Product Experiences. Cor Loef Philips Healthcare. Contents The challenge of implementing DICOM The product in the clinical environment Software design rules Examples of typical misinterpretations Verification and validation of products Conclusion. The challenge of implementing DICOM.
Part 1 - Introduction and Overview
Part 2 - Conformance
Part 3 - Information Object Definitions
Part 4 - Service Class Definitions
Part 5 - Data Structures & Semantics
Part 6 - Data Element Listing and Typing
Part 7 - Message Exchange Protocol
Part 8 - Network Support for Message Exchange
Part 10: Media Storage and File
Format for Media Interchange
Part 11: Media Storage Application Profiles
Part 12: Media Formats and Physical Media for Media Interchange
Part 14: Grayscale Standard Display Function
Part 15: Security and System Management Profiles
Part 16: Content Mapping Resource
Part 17: Explanatory Information
Part 18: Web Access to DICOM Persistent Objects (WADO)
Patient Centric Workflow and Dataflow
"Interoperability" means the ability of ICT systems, and of the business processes they support, to exchange data and to enable the sharing of information and knowledge1.
1. “Draft Recommendation of the Commission on Union-wide interoperability of Electronic Health Record Systems”
Collect, organize and distribute clinical imaging data in- and outside the hospital

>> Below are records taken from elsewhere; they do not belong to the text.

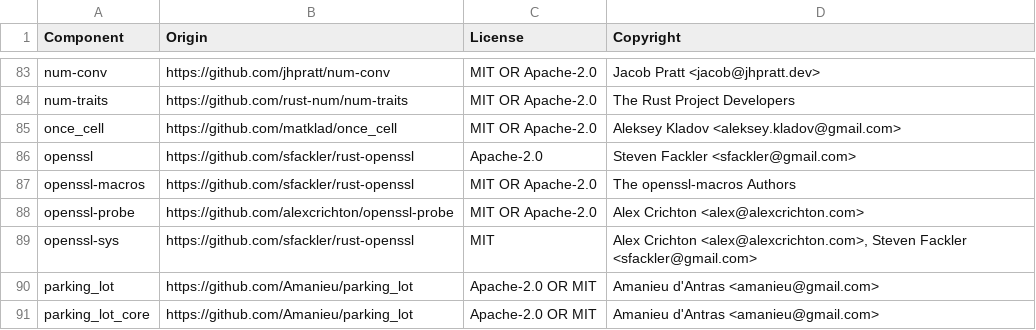
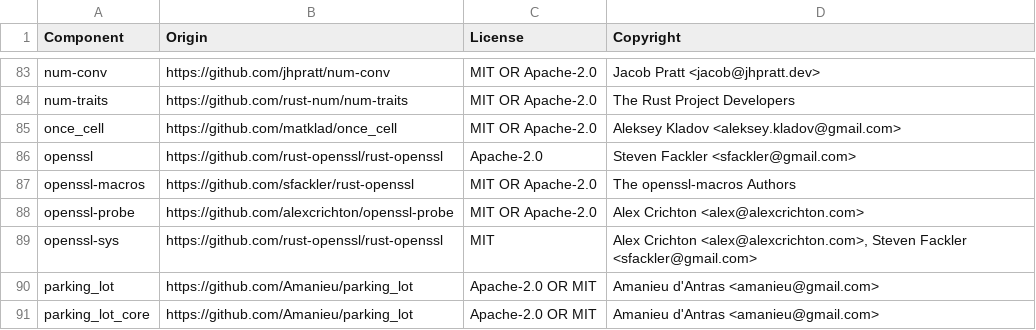
Before and after one commit to DataDog/datadog-api-client-rust, a CSV file: LICENSE-3rdparty.csv, drawn as a sheet; only a part is shown, gaps mark what is left out.

```diff
--- a/LICENSE-3rdparty.csv
+++ b/LICENSE-3rdparty.csv
@@ -85,6 +85,6 @@ num-traits,https://github.com/rust-num/num-traits,MIT OR Apache-2.0,The Rust Pro
 once_cell,https://github.com/matklad/once_cell,MIT OR Apache-2.0,Aleksey Kladov <aleksey.kladov@gmail.com>
-openssl,https://github.com/sfackler/rust-openssl,Apache-2.0,Steven Fackler <sfackler@gmail.com>
+openssl,https://github.com/rust-openssl/rust-openssl,Apache-2.0,Steven Fackler <sfackler@gmail.com>
 openssl-macros,https://github.com/sfackler/rust-openssl,MIT OR Apache-2.0,The openssl-macros Authors
 openssl-probe,https://github.com/alexcrichton/openssl-probe,MIT OR Apache-2.0,Alex Crichton <alex@alexcrichton.com>
-openssl-sys,https://github.com/sfackler/rust-openssl,MIT,"Alex Crichton <alex@alexcrichton.com>, Steven Fackler <sfackler@gmail.com>"
+openssl-sys,https://github.com/rust-openssl/rust-openssl,MIT,"Alex Crichton <alex@alexcrichton.com>, Steven Fackler <sfackler@gmail.com>"
 parking_lot,https://github.com/Amanieu/parking_lot,Apache-2.0 OR MIT,Amanieu d'Antras <amanieu@gmail.com>
```
Also changed, not shown: 8 other files.
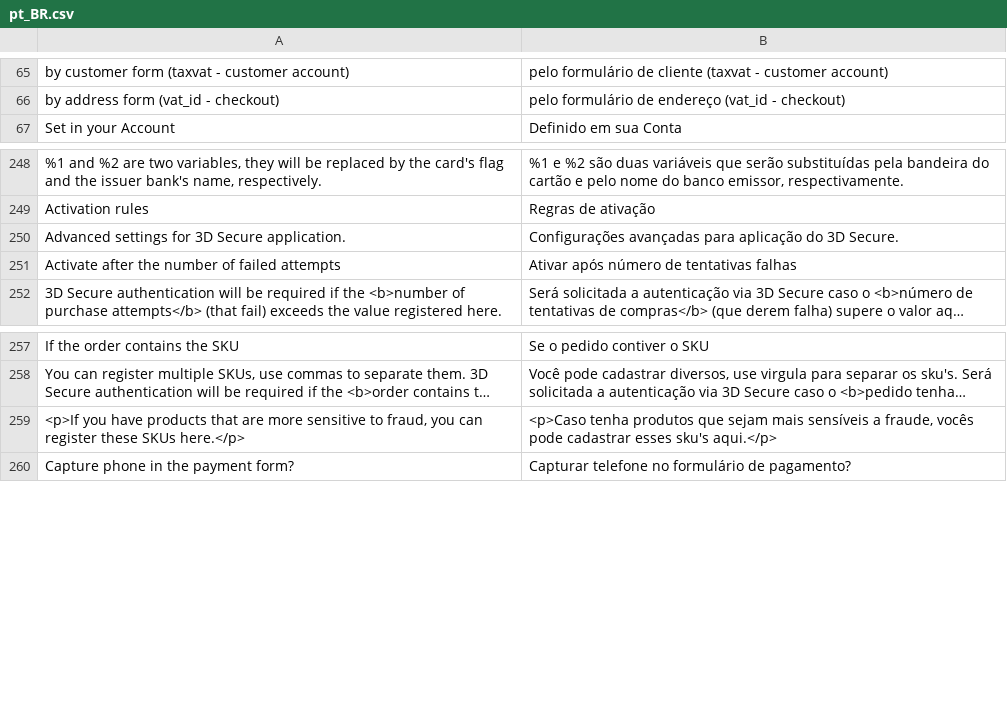
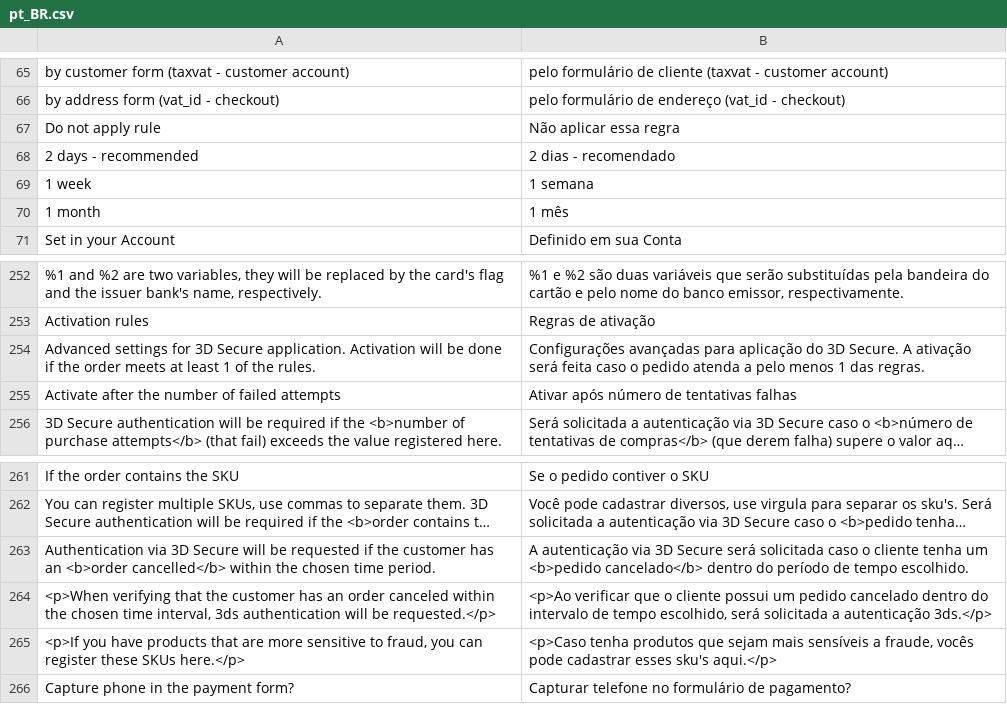
Before and after one commit to pagseguro/payment-magento, a CSV file: i18n/pt_BR.csv, drawn as a sheet; only a part is shown, gaps mark what is left out; long unchanged cells end in …; removed rows and columns are numbered as before the commit, all else as after; the diff names each change by its address in the sheet, - before the commit and + after, or states it on an @@ line.

```diff
--- a/i18n/pt_BR.csv
+++ b/i18n/pt_BR.csv
+row 67: Do not apply rule | Não aplicar essa regra
+row 68: 2 days - recommended | 2 dias - recomendado
+row 69: 1 week | 1 semana
+row 70: 1 month | 1 mês
-row 250: Advanced settings for 3D Secure application. | Configurações avançadas para aplicação do 3D Secure.
+row 254: Advanced settings for 3D Secure application. Activation will be done if the order meets at least 1 of the rules. | Configurações avançadas para aplicação do 3D Secure. A ativação será feita caso o pedido atenda a pelo menos 1 das regras.
+row 263: Authentication via 3D Secure will be requested if the customer has an <b>order cancelled</b> within the chosen time period. | A autenticação via 3D Secure será solicitada caso o cliente tenha um <b>pedido cancelado</b> dentro do período de tempo escolhido.
+row 264: <p>When verifying that the customer has an order canceled within the chosen time interval, 3ds authentication will be requested.</p> | <p>Ao verificar que o cliente possui um pedido cancelado dentro do intervalo de tempo escolhido, será solicitada a autenticação 3ds.</p>
```
Also changed, not shown: i18n/en_US.csv, 3 other files.
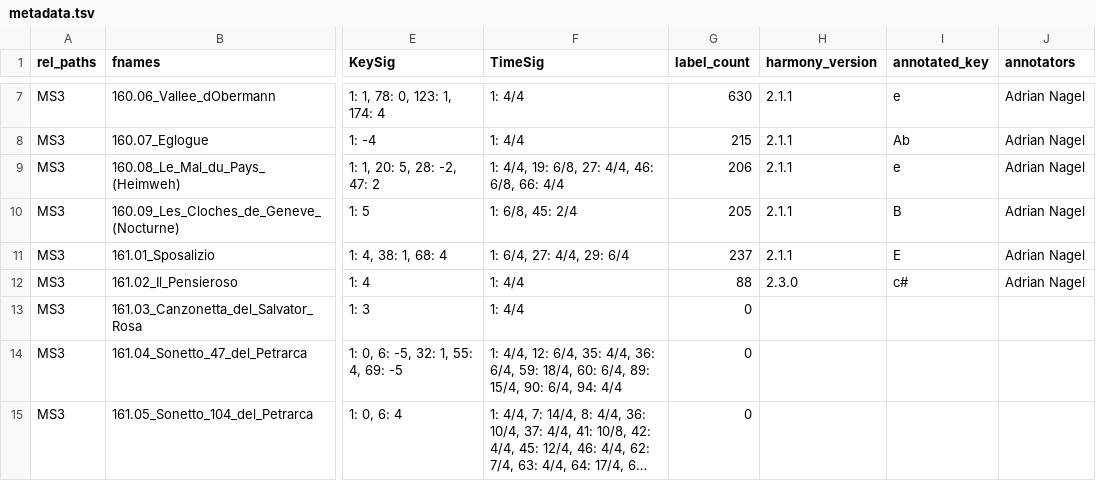
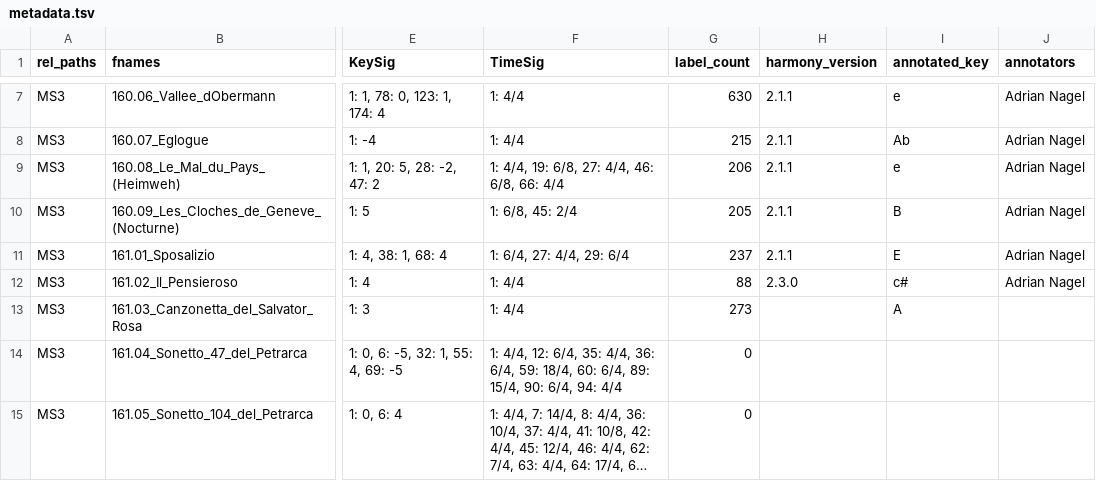
Before and after one commit to DCMLab/liszt_pelerinage, a TSV file: metadata.tsv, drawn as a sheet; only a part is shown, gaps mark what is left out; long unchanged cells end in …; the diff names each change by its address in the sheet, - before the commit and + after, or states it on an @@ line.

```diff
--- a/metadata.tsv
+++ b/metadata.tsv
-G13 (label_count): 0
+G13 (label_count): 273
-I13 (annotated_key): (empty)
+I13 (annotated_key): A
```
Also changed, not shown: measures/161.03_Canzonetta_del_Salvator_Rosa.tsv, notes/161.03_Canzonetta_del_Salvator_Rosa.tsv, 2 other files.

Data acquisition by modalities
Results viewing & distribution
Storage & Archive
The product in the clinical environment
Default Display Protocol
Use of Image number to determine display order
Storage Commitment: Asynchronous
A viable common sense approach exists that vendors should use for the creation of healthcare products that use the DICOM Standard for the communication of medical information.
This will achieve interoperability for the connected products in the healthcare enterprise.